There are two major problems with this culture of working for free, the most pressing of which is, to my mind, the way it makes journalism an elitist industry. The average person comes out of university saddled with tens of thousands of pounds worth of debt, and can’t afford to keep working for nothing until they finally land a job they actually want. The only people who can afford to this – and these are largely the people who could also afford to go to university – are those who can rely on the bank of mum and dad to bail them out. Journalism is increasingly becoming a luxury career, one only available to the middle and upper classes, and this simply is not right. Privilege alone does not make a good writer, and newspapers and websites alike would do well to remember this. By refusing to pay interns, they are denying would be journalists no less talented than their richer peers the opportunity to succeed in their field. They are denying themselves the opportunity to publish some of the best up and coming writers in the country. And they are denying people the ability to dream big, because they are unabashedly promoting the mantra that money makes the world go round, and that anybody without it may as well not bother.

The second issue with the incessant debate, and then re-debate, about unpaid internships is that they never actually come from the mouths of babes. I cannot begin to express how disappointing I find it that the mainstream press occasionally opts to berate those who do not pay their interns – yet it is never the interns who get the chance to speak up on a national platform. It is the staffers at these publications who get to boost their own profile as apparent do-gooders and do what they’re paid to do, rather than those actually in the thick of the unethical process. If you want a real story, go to the heart of the source – not to unaffected observers. I studied philosophy as part of my degree (bear with me here), and an issue we often discussed was whether knowledge could ever really be complete without first-hand experience. For example, can Prince Charles ever really know how black slaves felt in colonial America? He might have read every history book on the planet, but surely no amount of literature can ever compensate for  what it feels like to be the target of injustice. Similarly, although of course on a far lesser scale, nothing written by full time paid journalists can ever truly encapsulate what it feels like to slog your guts out for free and spend every penny you have pursuing a career dream that may ultimately come to nothing.
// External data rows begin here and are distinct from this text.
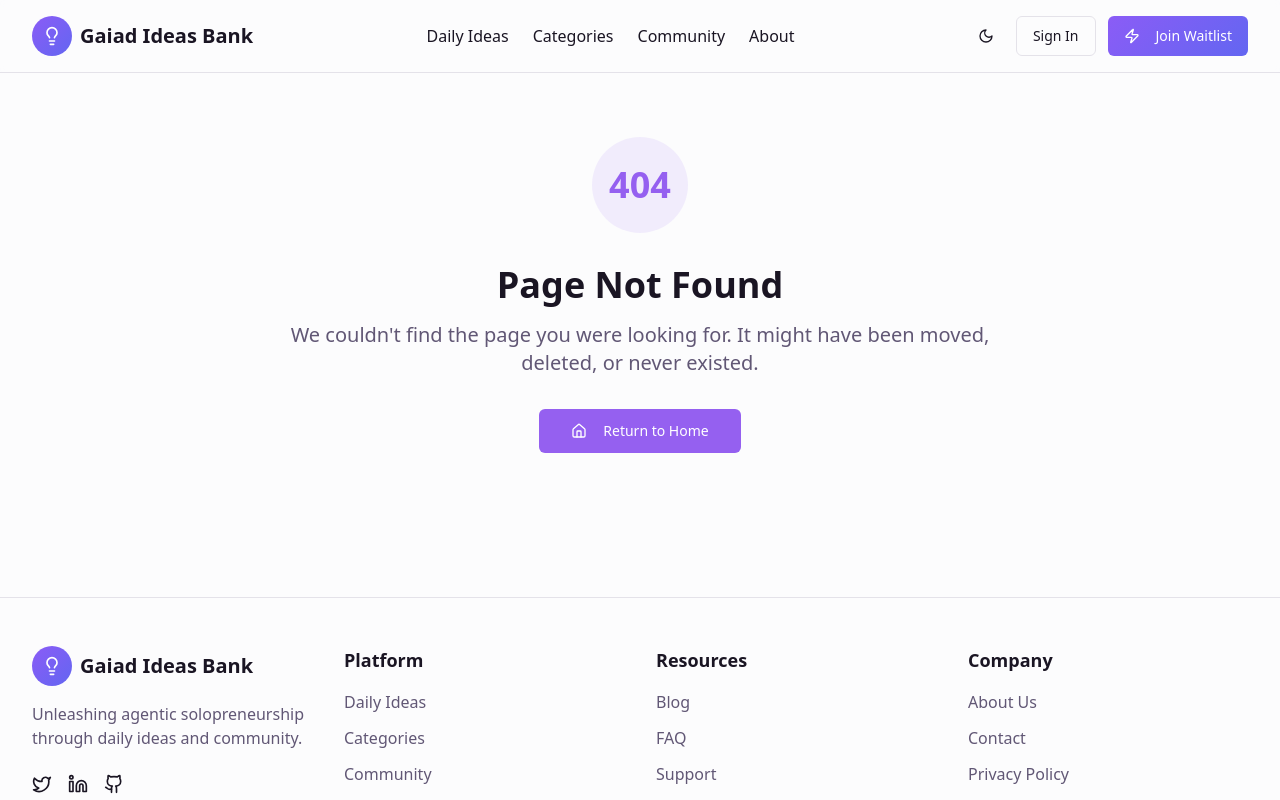
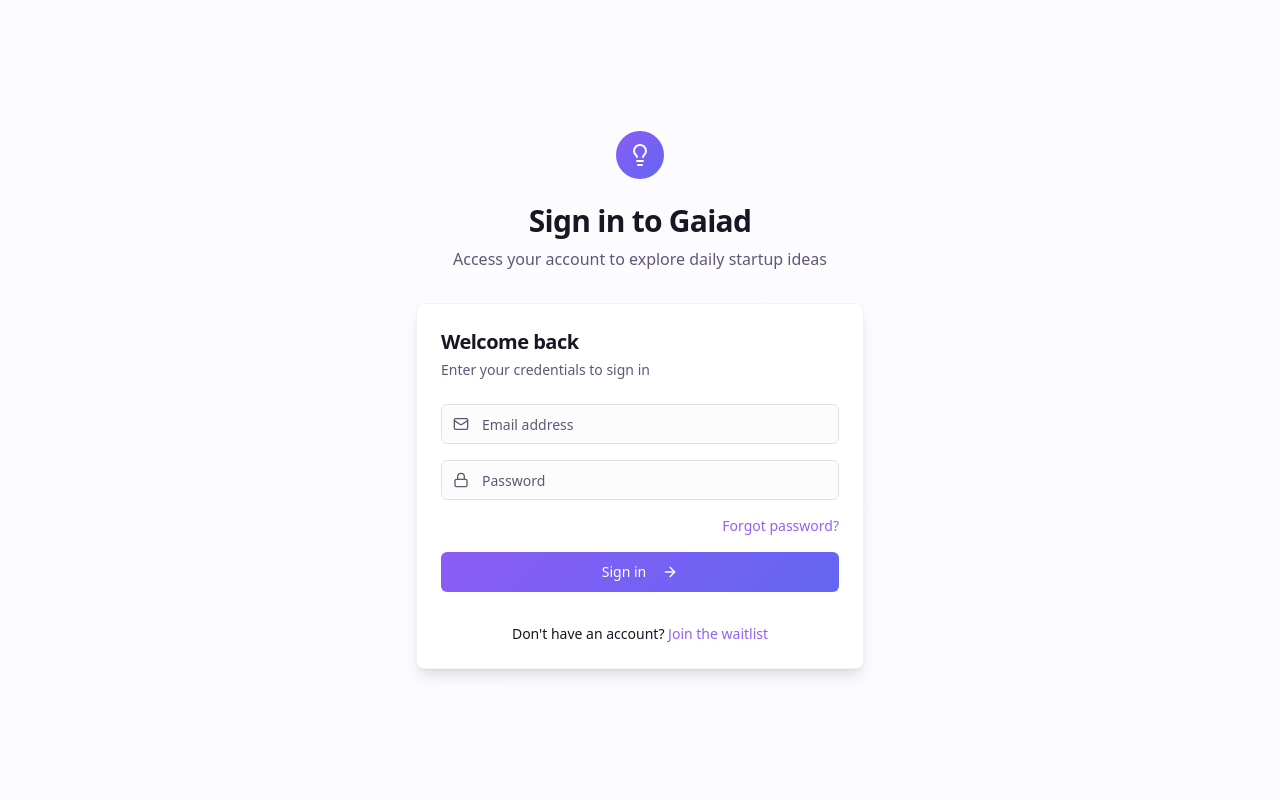
Before and after one commit to JariusOS/solopreneur-idea-garden, a React (Vite) app: page /sign-in in a window 1280 px wide. Shown: the top 800 px of the page. Built offline with nearby package versions, Linux system fonts and the light colour scheme.

Commit message:
Add sign in page
This commit adds a sign in page to the application.
</

```diff
--- a/src/App.tsx
+++ b/src/App.tsx
@@ -12,6 +12,7 @@ import Community from "./pages/Community";
 import About from "./pages/About";
 import NotFound from "./pages/NotFound";
 import Waitlist from "./pages/Waitlist";
+import SignIn from "./pages/SignIn";
 
 const queryClient = new QueryClient();
 
@@ -29,6 +30,7 @@ const App = () => (
             <Route path="/community" element={<Community />} />
             <Route path="/about" element={<About />} />
             <Route path="/waitlist" element={<Waitlist />} />
+            <Route path="/sign-in" element={<SignIn />} />
             {/* ADD ALL CUSTOM ROUTES ABOVE THE CATCH-ALL "*" ROUTE */}
             <Route path="*" element={<NotFound />} />
           </Routes>
--- a/src/components/Navbar.tsx
+++ b/src/components/Navbar.tsx
@@ -36,7 +36,9 @@ const Navbar = () => {
 
         <div className="hidden md:flex items-center gap-3">
           <ThemeToggle />
-          <Button variant="outline">Sign In</Button>
+          <Button variant="outline" asChild>
+            <Link to="/sign-in">Sign In</Link>
+          </Button>
           <Button className="bg-gradient-purple" asChild>
             <Link to="/waitlist">
               <Zap className="h-4 w-4 mr-2" />
@@ -92,8 +94,12 @@ const Navbar = () => {
             </Link>
 
             <div className="flex flex-col gap-3 mt-4">
-              <Button variant="outline" onClick={() => setIsMenuOpen(false)}>
-                Sign In
+              <Button
+                variant="outline"
+                onClick={() => setIsMenuOpen(false)}
+                asChild
+              >
+                <Link to="/sign-in">Sign In</Link>
               </Button>
               <Button
                 className="bg-gradient-purple"
--- /dev/null
+++ b/src/pages/SignIn.tsx
@@ -0,0 +1,118 @@
+
+import React, { useState } from 'react';
+import { Button } from "@/components/ui/button";
+import { Input } from "@/components/ui/input";
+import { Card, CardContent, CardDescription, CardFooter, CardHeader, CardTitle } from "@/components/ui/card";
+import { Link } from 'react-router-dom';
+import { Lightbulb, Mail, Lock, ArrowRight, Loader2 } from 'lucide-react';
+import { useToast } from '@/hooks/use-toast';
+
+const SignIn = () => {
+  const [email, setEmail] = useState('');
+  const [password, setPassword] = useState('');
+  const [isLoading, setIsLoading] = useState(false);
+  const { toast } = useToast();
+
+  const handleSignIn = (e: React.FormEvent) => {
+    e.preventDefault();
+    setIsLoading(true);
+
+    // Simulate API call
+    setTimeout(() => {
+      setIsLoading(false);
+      toast({
+        title: "Sign-in feature coming soon",
+        description: "Authentication is not yet implemented. Please join the waitlist.",
+      });
+    }, 1500);
+  };
+
+  return (
+    <div className="min-h-screen flex flex-col items-center justify-center px-4 py-12 bg-gradient-to-b from-background to-background/80">
+      <div className="w-full max-w-md space-y-8">
+        <div className="flex flex-col items-center">
+          <div className="mb-6 flex items-center justify-center">
+            <div className="w-12 h-12 rounded-full bg-gradient-purple flex items-center justify-center">
+              <Lightbulb className="text-white h-6 w-6" />
+            </div>
+          </div>
+          <h1 className="text-3xl font-bold tracking-tight text-center">Sign in to Gaiad</h1>
+          <p className="mt-2 text-center text-muted-foreground">
+            Access your account to explore daily startup ideas
+          </p>
+        </div>
+
+        <Card className="mt-8 border-border/40 shadow-lg">
+          <CardHeader className="space-y-1">
+            <CardTitle className="text-xl">Welcome back</CardTitle>
+            <CardDescription>
+              Enter your credentials to sign in
+            </CardDescription>
+          </CardHeader>
+          <CardContent>
+            <form onSubmit={handleSignIn} className="space-y-4">
+              <div className="space-y-2">
+                <div className="relative">
+                  <Mail className="absolute left-3 top-3 h-4 w-4 text-muted-foreground" />
+                  <Input
+                    type="email"
+                    placeholder="Email address"
+                    value={email}
+                    onChange={(e) => setEmail(e.target.value)}
+                    className="pl-10"
+                    required
+                  />
+                </div>
+              </div>
+              <div className="space-y-2">
+                <div className="relative">
+                  <Lock className="absolute left-3 top-3 h-4 w-4 text-muted-foreground" />
+                  <Input
+                    type="password"
+                    placeholder="Password"
+                    value={password}
+                    onChange={(e) => setPassword(e.target.value)}
+                    className="pl-10"
+                    required
+                  />
+                </div>
+              </div>
+              <div className="flex items-center justify-end">
+                <Link to="/forgot-password" className="text-sm text-primary hover:underline">
+                  Forgot password?
+                </Link>
+              </div>
+              <Button
+                type="submit"
+                className="w-full bg-gradient-purple"
+                disabled={isLoading}
+              >
+                {isLoading ? (
+                  <>
+                    <Loader2 className="mr-2 h-4 w-4 animate-spin" />
+                    Signing in...
+                  </>
+                ) : (
+                  <>
+                    Sign in
+                    <ArrowRight className="ml-2 h-4 w-4" />
+                  </>
+                )}
+              </Button>
+            </form>
+          </CardContent>
+          <CardFooter className="flex flex-col space-y-4">
+            <div className="text-center text-sm mt-2">
+              Don't have an account?{" "}
+              <Link to="/waitlist" className="font-medium text-primary hover:underline">
+                Join the waitlist
+              </Link>
+            </div>
+          </CardFooter>
+        </Card>
+      </div>
+    </div>
+  );
+};
+
+export default SignIn;
```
Since graduating with a 2:1 in an academic degree from a Redbrick university in summer 2012, I have had a few writing gigs that have cumulatively earned me around £1500. That’s £1500 in around seven months. I spent the last three of those in New York, again interning on a newspaper where I didn’t even have the luxury of reimbursed travel (this has also happened to me at nationals in England), let alone payment for the dozens of articles they happily churned out with my name on them. The way I see it, if I’m decent enough to be published, I should be getting paid for it. And yet, like so many others in my shoes, we continue desperately fighting each other for unpaid positions because, quite frankly, the only other option is giving up. I’m lucky to have parents who recognise how hard I have worked for eight years (yes, I had my first article published aged 13) and thus are just about holding off on forcing me into the job centre, but not everyone has this privilege, and publications hiring interns are intelligent enough to know this. The only way of restoring justice to this system is for newspapers and the like to fix up and start doing the right thing. People shouldn’t be punished for wanting to be journalists, they should be encouraged, and the current climate of unpaid labour is doing the exact opposite.